§ WHAT IS BEING ASKED:
Whenever a line in the records below holds the string "idlist", include it in the count, and state the number alone.

§ RECORDS:
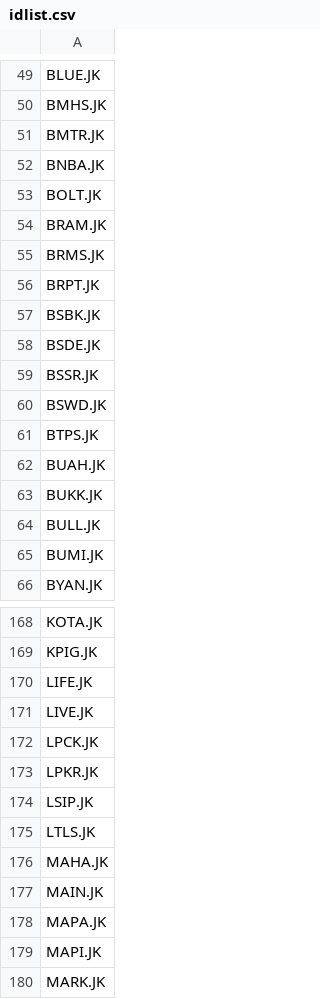
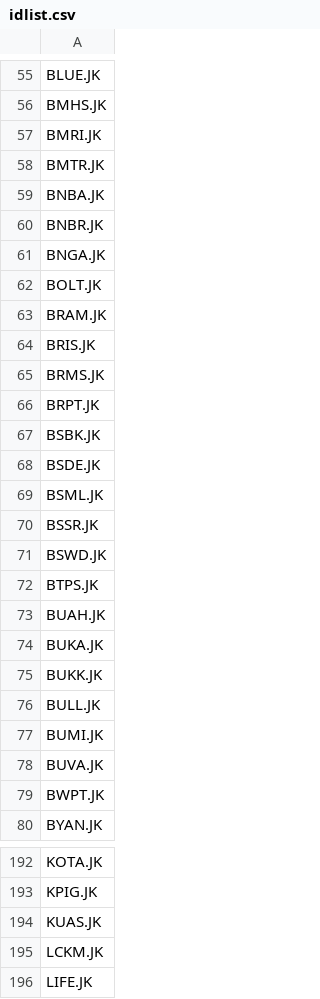
Before and after one commit to satriyopranoto/open-wealth-dashboard, a CSV file: idlist.csv, drawn as a sheet; only a part is shown, gaps mark what is left out; the shorter side is filled out with more unchanged rows; the diff covers the shown part only.

Commit message:
feat: add 39 high-liquidity IDX tickers to idlist
Tickers added from SMA20 average transaction value > Rp5M filter:
BBCA, BBKP, BBNI, BBRI, BBTN, BDMN, BMRI, BNBR, BNGA, BRIS,
BSML, BUKA, BUVA, BWPT, CBRE, CMNT, CYBR, DEFI, ESIP, EXCL,
GPSO, GRIA, GULA, HRTA, KUAS, LCKM, MDIA, MDKA, MINA, OASA,
PACK, PPRE, PTRO, RSCH, SINI, SSMS, UNVR, WEHA, WMUU

```diff
--- a/idlist.csv
+++ b/idlist.csv
@@ -50,6 +56,10 @@ BLUE.JK
 BMHS.JK
+BMRI.JK
 BMTR.JK
 BNBA.JK
+BNBR.JK
+BNGA.JK
 BOLT.JK
 BRAM.JK
+BRIS.JK
 BRMS.JK
@@ -58,2 +68,3 @@ BSBK.JK
 BSDE.JK
+BSML.JK
 BSSR.JK
@@ -62,2 +73,3 @@ BTPS.JK
 BUAH.JK
+BUKA.JK
 BUKK.JK
@@ -65,2 +77,4 @@ BULL.JK
 BUMI.JK
+BUVA.JK
+BWPT.JK
 BYAN.JK
@@ -169,2 +193,4 @@ KOTA.JK
 KPIG.JK
+KUAS.JK
+LCKM.JK
 LIFE.JK
```
Also changed, not shown: 29 added rows elsewhere in this file.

§ YOUR RESPONSE:
4